Vessel operating costs are expected to rise by 3.8% in 2011 and by 3.7% in 2012, with lube expenditure and crew costs identified as the categories most likely to produce the highest levels of increase, according to a new survey by international accountant and shipping consultant Moore Stephens.
The survey is based on responses from key players in the international shipping industry, predominantly ship owners and managers in Europe and Asia. And those responses identified lubricants as the cost category likely to increase most significantly over the two-year period – by 3.6% in 2011, and by 3.1% in 2012. Crew wages, meanwhile, are expected to increase by 3.1% in both 2011 and 2012, while the cost of spares is expected to escalate by 2.7 % and 2.6 %, respectively, in the two years covered by the survey. Expenditure on stores, meanwhile, is expected to increase by 2.5 % in each of the two years. The cost of repairs and maintenance is expected to increase by 2.8% and 2.6 % in 2011 and 2012 respectively, while the increase in P&I costs for those two years was estimated by respondents at 2.4 % and 2.3 % respectively. As was the case in the previous survey, in 2010, management fees was identified as the category likely to produce the lowest level of increase in both 2011 and 2012, at 1.8 % and 2.0 % respectively.
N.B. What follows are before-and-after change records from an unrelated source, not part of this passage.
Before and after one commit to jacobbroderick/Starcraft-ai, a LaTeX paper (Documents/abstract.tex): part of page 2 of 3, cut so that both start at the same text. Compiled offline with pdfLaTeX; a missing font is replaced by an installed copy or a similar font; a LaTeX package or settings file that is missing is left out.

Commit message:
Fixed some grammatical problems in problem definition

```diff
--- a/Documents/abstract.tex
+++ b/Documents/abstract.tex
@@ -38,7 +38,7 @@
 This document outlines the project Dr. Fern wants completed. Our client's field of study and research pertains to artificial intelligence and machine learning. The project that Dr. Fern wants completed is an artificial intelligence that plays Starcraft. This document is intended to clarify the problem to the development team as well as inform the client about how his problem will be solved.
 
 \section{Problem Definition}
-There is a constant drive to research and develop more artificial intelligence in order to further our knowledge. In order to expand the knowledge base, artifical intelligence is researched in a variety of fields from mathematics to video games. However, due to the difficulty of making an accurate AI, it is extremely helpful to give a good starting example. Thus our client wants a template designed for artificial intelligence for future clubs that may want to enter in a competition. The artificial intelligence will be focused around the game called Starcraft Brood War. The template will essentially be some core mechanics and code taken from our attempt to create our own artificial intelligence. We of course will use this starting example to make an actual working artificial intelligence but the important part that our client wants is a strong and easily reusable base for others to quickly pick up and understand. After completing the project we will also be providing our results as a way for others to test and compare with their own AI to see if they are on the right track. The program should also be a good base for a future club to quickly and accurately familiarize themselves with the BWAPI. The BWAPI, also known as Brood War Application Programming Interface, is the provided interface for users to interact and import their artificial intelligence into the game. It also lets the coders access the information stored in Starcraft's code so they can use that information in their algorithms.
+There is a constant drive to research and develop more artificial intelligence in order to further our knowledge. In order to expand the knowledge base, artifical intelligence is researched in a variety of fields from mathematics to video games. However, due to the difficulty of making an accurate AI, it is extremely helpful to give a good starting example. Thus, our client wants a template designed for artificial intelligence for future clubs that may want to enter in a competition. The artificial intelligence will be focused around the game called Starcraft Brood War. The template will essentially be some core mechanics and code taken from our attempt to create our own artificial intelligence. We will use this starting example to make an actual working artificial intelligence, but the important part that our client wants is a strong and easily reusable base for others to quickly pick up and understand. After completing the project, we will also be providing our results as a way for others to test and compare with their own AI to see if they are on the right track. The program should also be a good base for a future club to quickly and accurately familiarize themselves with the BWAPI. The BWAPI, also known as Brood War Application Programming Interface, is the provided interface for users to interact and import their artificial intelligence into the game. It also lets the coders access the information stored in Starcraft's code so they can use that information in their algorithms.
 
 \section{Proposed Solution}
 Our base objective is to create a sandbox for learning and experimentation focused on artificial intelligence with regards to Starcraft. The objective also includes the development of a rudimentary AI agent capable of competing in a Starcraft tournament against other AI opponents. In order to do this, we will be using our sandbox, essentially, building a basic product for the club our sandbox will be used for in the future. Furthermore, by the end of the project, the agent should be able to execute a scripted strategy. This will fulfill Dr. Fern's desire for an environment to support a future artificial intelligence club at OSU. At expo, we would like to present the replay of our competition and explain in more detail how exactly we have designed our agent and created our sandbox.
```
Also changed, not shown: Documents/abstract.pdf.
“Bunkers and lubes are our biggest cost,” said one respondent, while another observed, “The cost of bunkers is unrealistically high. There is no reason for that. If the price of bunkers remained at a reasonable level, shipowners would not be struggling in the way they are at the moment.” Another still said, “There will be an inevitable cost consequence of implementing fuel efficiency measures at the request of charterers, while the benefits of such measures will not be seen in terms of operating costs”. One respondent expected dry cargo crewing costs to increase more than tanker crewing costs, while another noted, “The Manila amendments to STCW will result in significant increases for ‘other’ crew costs, especially in respect of training.”
A number of respondents expressed concern about overtonnaging and the weakness of rates in the freight and charter markets, “Overcapacity and newbuilding deliveries involving larger tonnage on the main routes will maintain downward pressure on rates,” said one. Another maintained that there was “no sign of resolving the overtonnaging problems in the dry bulk sector”, arguing that this, together with unpredictable trade volumes, would lead to pressure for cost increases and for reflagging as a means of driving operating costs down. Another respondent pointed out, “Depressed charter rates will lead owners to seek in vain to minimise operating costs.”
Predictably, worldwide economic and political problems were uppermost in the thoughts of some respondents, with one commenting, “World financial conditions will depress shipping revenues, and this will impact on ship requirements and charter rates.” Another respondent felt, “China’s effective control of the market, together with inflation, will make shipping markets difficult for most people involved in the business.” Yet another said, “It all depends on whether the global economy – and particularly that of the US – can recover, and whether the US dollar continues to be the only currency for oil trading.”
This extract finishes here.